<<<<

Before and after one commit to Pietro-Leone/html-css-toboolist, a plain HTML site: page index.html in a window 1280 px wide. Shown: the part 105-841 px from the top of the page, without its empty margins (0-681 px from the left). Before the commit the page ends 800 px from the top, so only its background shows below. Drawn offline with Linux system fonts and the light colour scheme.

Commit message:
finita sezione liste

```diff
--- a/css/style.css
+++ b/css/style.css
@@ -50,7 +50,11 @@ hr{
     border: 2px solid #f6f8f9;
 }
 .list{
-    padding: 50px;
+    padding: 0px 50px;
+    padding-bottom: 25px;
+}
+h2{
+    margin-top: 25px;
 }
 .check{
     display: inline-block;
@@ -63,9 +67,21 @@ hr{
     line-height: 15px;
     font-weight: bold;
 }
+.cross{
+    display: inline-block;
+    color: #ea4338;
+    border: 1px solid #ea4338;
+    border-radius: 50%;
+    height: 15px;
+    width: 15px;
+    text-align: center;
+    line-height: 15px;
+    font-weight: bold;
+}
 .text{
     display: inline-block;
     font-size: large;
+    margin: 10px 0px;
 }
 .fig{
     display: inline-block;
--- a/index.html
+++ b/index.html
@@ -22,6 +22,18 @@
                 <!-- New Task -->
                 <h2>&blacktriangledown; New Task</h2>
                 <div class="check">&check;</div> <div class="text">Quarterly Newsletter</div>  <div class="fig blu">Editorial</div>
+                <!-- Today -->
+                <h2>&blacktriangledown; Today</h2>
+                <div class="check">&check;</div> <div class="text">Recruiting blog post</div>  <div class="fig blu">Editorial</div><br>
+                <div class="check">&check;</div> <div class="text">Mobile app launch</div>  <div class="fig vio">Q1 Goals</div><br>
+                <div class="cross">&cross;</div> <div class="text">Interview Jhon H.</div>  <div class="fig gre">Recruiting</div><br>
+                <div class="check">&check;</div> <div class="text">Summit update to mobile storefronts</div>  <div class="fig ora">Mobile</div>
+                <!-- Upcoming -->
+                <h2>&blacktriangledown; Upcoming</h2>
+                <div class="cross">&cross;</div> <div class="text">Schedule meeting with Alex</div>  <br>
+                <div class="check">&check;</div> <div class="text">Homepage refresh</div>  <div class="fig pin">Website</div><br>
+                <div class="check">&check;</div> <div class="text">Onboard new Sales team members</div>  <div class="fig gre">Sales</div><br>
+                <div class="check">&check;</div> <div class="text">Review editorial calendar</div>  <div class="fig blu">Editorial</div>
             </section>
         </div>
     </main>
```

>>>>

▶ **EXERCISE OBJECTIVE**
Indicate how many lines of the material include the word "Upcoming"; the number alone is required.

▶ **TASK RESULT**
2